He led the clinicians and scientists as Chairman of the Medical and Scientific Section of the association, indeed was one of its founder members; later, as Chairman of the association's Executive Committee, he argued and won the patients' case for NHS provision of blood glucose strips and modern syringes and insulins. He fostered the evolution of Diabetes Centres which have so greatly raised the quality of diabetes care in Britain and he promoted the recognition of diabetes as a major national public health problem as well as a personal medical predicament.
Diabetes with its complications of blindness, amputations, kidney failure and heart attacks consumes about 10 per cent of the NHS budget. Nabarro contributed powerfully to the ongoing case that, with modern knowledge, much of the misery of diabetes can be prevented and its long-term costs greatly reduced, given the will and some shorter-term wherewithal to tackle it.
Nabarro was a perfectionist in all he did, making great demands upon himself and expecting a like performance from those working with him. His credentials were excellent and his purposes uncompromising - to do the best for the patients and the issues for which he had responsibility.
In today's jargon, he gave everything he did his "best shot". In the line of duty, he was no easy colleague. The words were few, but the flesh sizzled. To his patients he was a model physician, one who listened, supported and sympathised, encouraged and exhorted, inspired confidence, affection and sometimes awe.
His intelligence, integrity and immense capacity for hard and sometimes defiant work were recognised by his colleagues in many ways. As a leading clinical endocrinologist, he attracted referrals of difficult and unusual problems from all over the country. His personal knowledge and experience were wide and unusually well organised, his coverage of the medical literature quite prodigious.
As a teacher, a role he relished, he was meticulous and accurate with an impish humour and apposite anecdote that made his lessons memorable. The Royal College of Phys-icians and the Royal Society of Medicine elected him to high professional office. For the Department of Health, he undertook the near impossible task of fashioning a scheme to balance better the number of junior training posts and the number of consultant appointments ultimately available to accommodate them - and made a remarkably good job of it.

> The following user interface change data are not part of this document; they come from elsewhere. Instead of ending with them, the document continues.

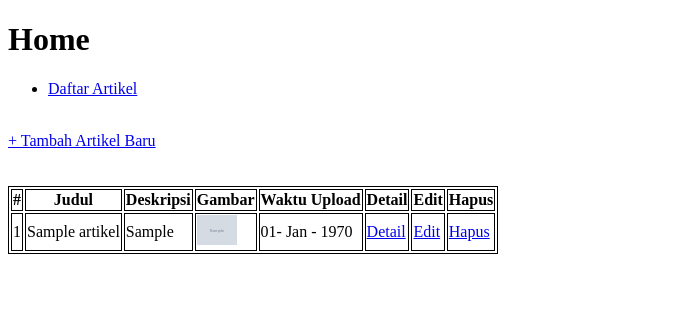
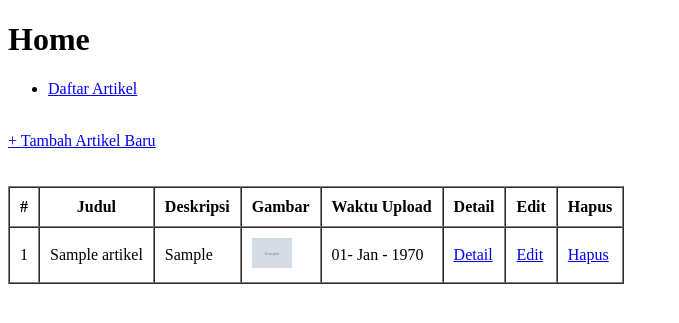
Before and after one commit to ribafs/crud-artikel-php, a PHP site: page / in a window 1280 px wide. Shown: the top 323 px of the page, without its empty margins (0-679 px from the left). Run offline with PHP 8.4, Linux system fonts and the light colour scheme; tables that the repository leaves empty hold one stand-in row (values such as "Sample post"); grey boxes marked "Sample" are stand-in pictures.

Commit message:
Update index.php

```diff
--- a/index.php
+++ b/index.php
@@ -15,14 +15,6 @@ $artikel = query("SELECT * FROM artikel");
     <meta http-equiv="X-UA-Compatible" content="IE=edge">
     <meta name="viewport" content="width=device-width, initial-scale=1.0">
     <title>Home</title>
-
-    <style>
-        table,
-        th,
-        td {
-            border: 1px solid black;
-        }
-    </style>
 </head>
 
 <body>
@@ -40,7 +32,7 @@ $artikel = query("SELECT * FROM artikel");
 
     <br>
 
-    <table>
+    <table border="1" cellpadding="10" cellspacing="0">
         <tr>
             <th>#</th>
             <th>Judul</th>
```
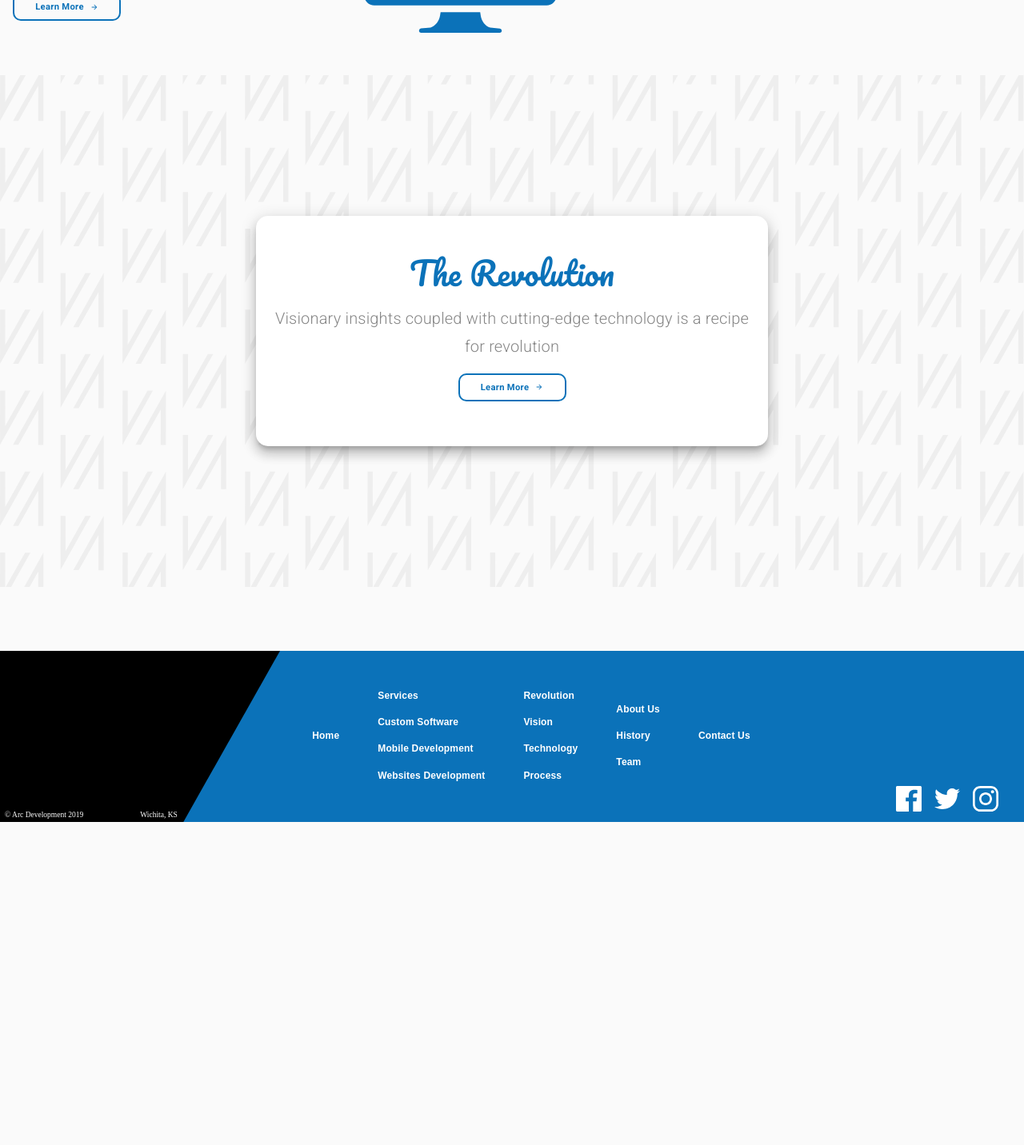
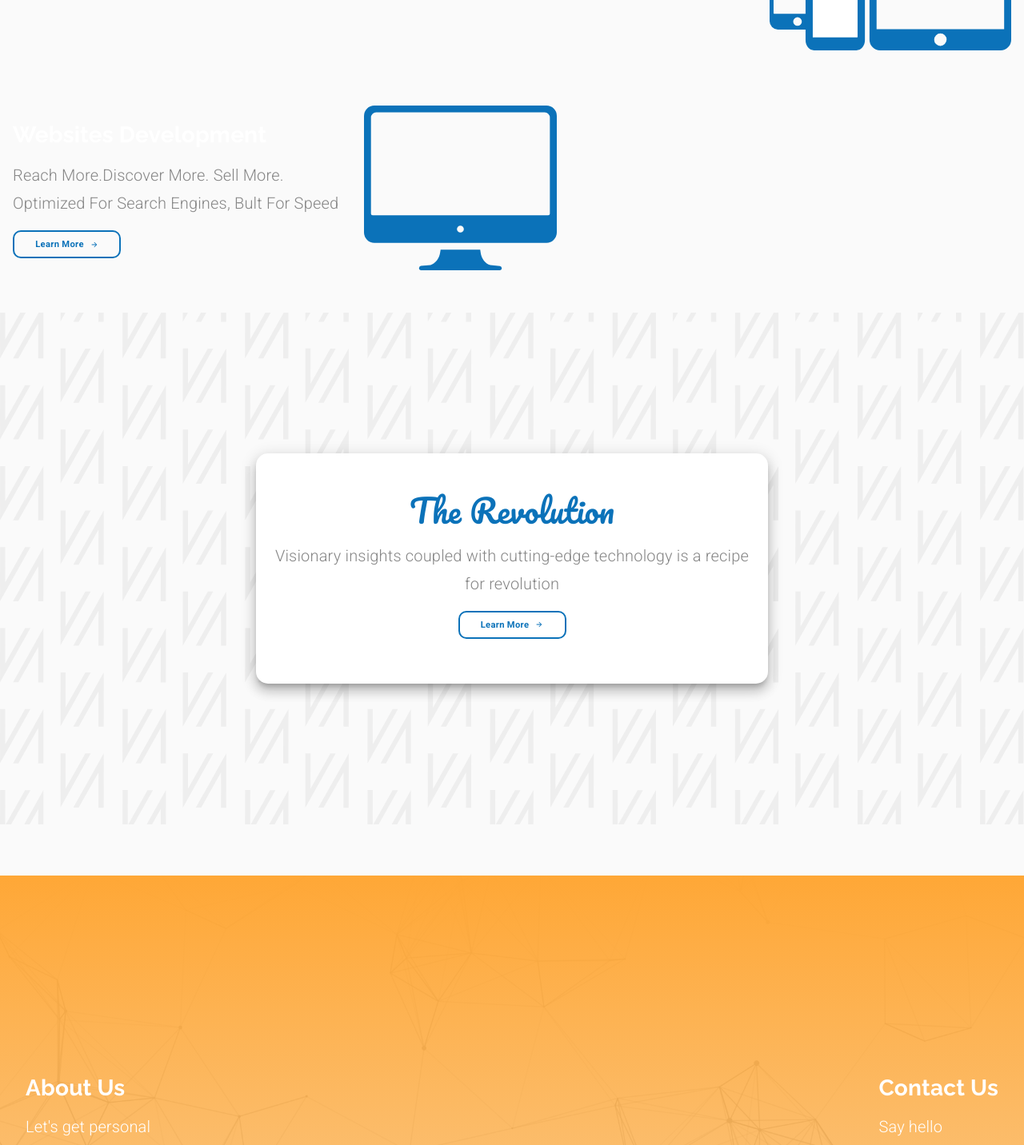
Before and after one commit to calvin-puram/Arc-Development, a React (Create React App) app: page / in a window 1280 px wide. Shown: the part 1330-2762 px from the top of the page at 80% size. Before the commit the page ends 2358 px from the top, so only its background shows below. Built offline with nearby package versions, Linux system fonts and the light colour scheme.

Commit message:
completed the info section

```diff
--- a/src/components/LandingPage.tsx
+++ b/src/components/LandingPage.tsx
@@ -4,26 +4,31 @@
 import Button from "@material-ui/core/Button";
 import { makeStyles } from "@material-ui/core/styles";
 import Typography from "@material-ui/core/Typography";
-import Card from '@material-ui/core/Card';
-import CardContent from '@material-ui/core/CardContent';
+import Card from "@material-ui/core/Card";
+import CardContent from "@material-ui/core/CardContent";
 
 import animationData from "../animations/landinganimation/data";
 import ButtonArrow from "./ui/ButtonArrow";
 import customsoftwareIcon from "../assets/Custom Software Icon.svg";
 import mobileappsIcon from "../assets/mobileIcon.svg";
 import websitesIcon from "../assets/websiteIcon.svg";
-import revolutionBackground from '../assets/repeatingBackground.svg'
+import revolutionBackground from "../assets/repeatingBackground.svg";
+import infoBackground from "../assets/infoBackground.svg";
 
 const useStyles = makeStyles((theme: any) => ({
   hero: {
-    minHeight: "auto",
+    minHeight: "100vh",
     paddingLeft: "1rem",
     margin: "0px",
     backgroundColor: theme.palette.common.blue,
     paddingTop: "2em",
+    [theme.breakpoints.down("md")]: {
+      minHeight: 'auto'
+    },
     [theme.breakpoints.down("sm")]: {
       paddingLeft: "0px",
       paddingTop: "3rem",
+
     },
   },
   animation: {
@@ -72,7 +77,14 @@
   },
   heroContent: {
     minWidth: "23.2em",
-    paddingBottom: '1rem',
+    paddingBottom: "1rem",
+    paddingTop: "6rem",
+    [theme.breakpoints.down("md")]: {
+      paddingTop: "3rem",
+    },
+    [theme.breakpoints.down("sm")]: {
+      paddingTop: "1rem",
+    },
   },
   customSoftwareWrapper: {
     margin: "1rem",
@@ -113,41 +125,77 @@
     },
   },
   mobileWrapper: {
-      marginTop: '2rem'
+    marginTop: "2rem",
   },
   cardWrapper: {
-    height: '80vh',
-    display: 'flex',
-    justifyContent: 'center',
-    alignItems: 'center',
+    height: "80vh",
+    display: "flex",
+    justifyContent: "center",
+    alignItems: "center",
     backgroundImage: `url(${revolutionBackground})`,
-    backgroundRepeat: 'no-repeat',
-    backgroundSize: 'cover',
-    backgroundPosition: 'center',
-    marginTop: '2rem',
-    marginBottom: '2rem'
+    backgroundRepeat: "no-repeat",
+    backgroundSize: "cover",
+    backgroundPosition: "center",
+    marginTop: "2rem",
+    marginBottom: "2rem",
   },
   card: {
-    margin: 'auto',
-    width: '50%',
+    margin: "auto",
+    width: "50%",
     boxShadow: theme.shadows[10],
     borderRadius: 15,
-    [theme.breakpoints.down('md')]: {
-      width: '80%'
+    [theme.breakpoints.down("md")]: {
+      width: "80%",
     },
-    [theme.breakpoints.down('sm')]: {
-      width: '90%'
-    }
+    [theme.breakpoints.down("sm")]: {
+      width: "90%",
+    },
   },
   cardContent: {
-    height: 'auto',
-    textAlign: 'center',
-    paddingTop: '2rem',
-    paddingBottom: '2rem',
+    height: "auto",
+    textAlign: "center",
+    paddingTop: "2rem",
+    paddingBottom: "2rem",
   },
   cardText: {
-    marginTop: '1rem',
-    textAlign: 'center'
+    marginTop: "1rem",
+    textAlign: "center",
+    [theme.breakpoints.down("sm")]: {
+      marginTop: "0.5rem",
+    },
+  },
+  infoWrapper: {
+    height: "80vh",
+    marginBottom: "2rem",
+    marginTop: "2rem",
+    backgroundImage: `url(${infoBackground})`,
+    backgroundRepeat: "no-repeat",
+    backgroundSize: "cover",
+    backgroundPosition: "center",
+    display: "flex",
+    justifyContent: "center",
+    [theme.breakpoints.down("sm")]: {
+      height: "auto",
+    },
+  },
+  infoContent: {
+    padding: "2rem",
+    [theme.breakpoints.down("sm")]: {
+      paddingLeft: "1rem",
+      paddingRight: "1rem",
+      alignItems: "center",
+      flexDirection: "column",
+      textAlign: "center",
+    },
+  },
+  contactSection: {
+    [theme.breakpoints.down("sm")]: {
+      marginTop: "2rem",
+    },
+  },
+  infoText: {
+    paddingTop: '1rem',
+    paddingBottom: '1rem',
   }
 }));
 const LandingPage = () => {
@@ -209,7 +257,7 @@
           alignItems="center"
           className={classes.customSoftwareWrapper}
         >
-          <Grid item className={classes.customSoftwareContent} >
+          <Grid item className={classes.customSoftwareContent}>
             <Typography variant="h4">Custom Software Development</Typography>
             <Typography
               variant="subtitle1"
@@ -235,20 +283,20 @@
             </Button>
           </Grid>
 
-          <Grid item className={classes.customSoftwareIcon} >
+          <Grid item className={classes.customSoftwareIcon}>
             <img src={customsoftwareIcon} alt="custom software icon" />
           </Grid>
         </Grid>
       </Grid>
 
       <Grid item className={classes.mobileWrapper}>
-        <Grid container
+        <Grid
+          container
           direction="row"
           justify="flex-end"
-
-          className={classes.customSoftwareWrapper}>
-
-          <Grid item className={classes.customSoftwareContent} >
+          className={classes.customSoftwareWrapper}
+        >
+          <Grid item className={classes.customSoftwareContent}>
             <Typography variant="h4">Mobile App Development</Typography>
             <Typography
               variant="subtitle1"
@@ -273,7 +321,7 @@
             </Button>
           </Grid>
 
-          <Grid item className={classes.customSoftwareIcon} >
+          <Grid item className={classes.customSoftwareIcon}>
             <img src={mobileappsIcon} alt="moble app icon" />
           </Grid>
         </Grid>
@@ -287,7 +335,7 @@
           alignItems="center"
           className={classes.customSoftwareWrapper}
         >
-          <Grid item className={classes.customSoftwareContent} >
+          <Grid item className={classes.customSoftwareContent}>
             <Typography variant="h4">Websites Development</Typography>
             <Typography
               variant="subtitle1"
@@ -312,7 +360,7 @@
             </Button>
           </Grid>
 
-          <Grid item className={classes.customSoftwareIcon} >
+          <Grid item className={classes.customSoftwareIcon}>
             <img src={websitesIcon} alt="website icon" />
           </Grid>
         </Grid>
@@ -320,13 +368,22 @@
       {/* ****Revolution Section**** */}
       <Grid item className={classes.cardWrapper}>
         <Card className={classes.card}>
-          <CardContent >
-            <Grid container direction="column" justify="center" alignItems="center" className={classes.cardContent}>
+          <CardContent>
+            <Grid
+              container
+              direction="column"
+              justify="center"
+              alignItems="center"
+              className={classes.cardContent}
+            >
               <Grid item>
                 <Typography variant="h3">The Revolution</Typography>
               </Grid>
               <Grid item>
-                <Typography variant="subtitle1"  className={classes.cardText}>Visionary insights coupled with cutting-edge technology is a recipe for revolution</Typography>
+                <Typography variant="subtitle1" className={classes.cardText}>
+                  Visionary insights coupled with cutting-edge technology is a
+                  recipe for revolution
+                </Typography>
                 <Button
                   variant="outlined"
                   className={classes.learnMoreCustomSoftware}
@@ -344,6 +401,48 @@
           </CardContent>
         </Card>
       </Grid>
+      {/* ****Information Section**** */}
+      <Grid item className={classes.infoWrapper}>
+        <Grid
+          container
+          direction="row"
+          justify="space-between"
+          alignItems="center"
+          className={classes.infoContent}
+        >
+          <Grid item>
+            <Typography variant="h4">About Us</Typography>
+            <Typography variant="subtitle2" className={classes.infoText}>
+              Let's get personal
+            </Typography>
+            <Button variant="outlined" className={classes.learnMoreHero}>
+                  Learn More{" "}
+                  <ButtonArrow
+                    height="15"
+                    width="15"
+                    fill="#fff"
+                    classItem={classes.buttonArrow}
+                  />
+                </Button>
+          </Grid>
+
+          <Grid item className={classes.contactSection}>
+            <Typography variant="h4">Contact Us</Typography>
+            <Typography variant="subtitle2" className={classes.infoText}>
+              Say hello
+            </Typography>
+            <Button variant="outlined" className={classes.learnMoreHero}>
+                  Learn More{" "}
+                  <ButtonArrow
+                    height="15"
+                    width="15"
+                    fill="#fff"
+                    classItem={classes.buttonArrow}
+                  />
+                </Button>
+          </Grid>
+        </Grid>
+      </Grid>
     </Grid>
   );
 };
--- a/src/components/ui/Theme.js
+++ b/src/components/ui/Theme.js
@@ -47,7 +47,7 @@
     h4: {
       fontFamily: "Raleway",
       fontSize: "1.75rem",
-      color: arcBlue,
+      color: 'white',
       fontWeight: 700
     },
     h6: {
```
Also changed, not shown: 1 other file (tests, documents, lock files or other folders). Lines whose indentation alone changed are shown as unchanged.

It was in his "diabetes life" I knew him best, first as a highly focused clinical scientist, one of the group of bright young persons back from the Army and laying the foundations of sound, science-based medicine in the university departments which lived then in such productive symbiosis with the new NHS.
His concern was with how best to correct the severe disturbance in the body's content of water and salts that occurs when diabetes gets out of control, later with methods for measuring the tiny quantities of insulin in the blood. He was above all a clinician and, despite his high specialism, a generalist doctor at heart.
He was also a collector. As he demitted the Chair of the British Diabetic Association I had the pleasant duty of presenting him with a token of our esteem, a postage stamp for his collection. It was not difficult to discover which one to get, a rare "Dutch cover" which all the informed philatelic agencies knew he was after. He was surprised and delighted and proceeded to deliver a crisp, highly informed disquisition on the stamp and its provenance.
He collected and analysed the case records of all of his diabetic patients and produced a masterly summary of almost 7,000 of them after he retired. He was so authoritative as sometimes to seem authoritarian. A senior consultant friend asked me why it was that, when "Nab" talked to him, he still felt like a junior house physician. When he first addressed me by my first name, I really felt that I had arrived.
It was entirely in character that the weekend before his death John Nabarro was in North Yorkshire to deliver a philatelic discourse of high quality for which he had been preparing for some weeks. Though increasingly hard of hearing, he was also able to enjoy his grandson's singing in Ripon Cathedral choir. Soon after he returned home, a massive stroke rendered him unconscious and he died a few hours later in the arms of Joan, his wife, with his family around him.
John David Nunes Nabarro, physician and endocrinologist: born London 21 December 1915; Consultant Physician, Middlesex Hospital 1954- 81 (Emeritus); Kt 1983; married 1948 Joan Cockrell (two sons, two daughters); died London 28 April 1998.Reuse content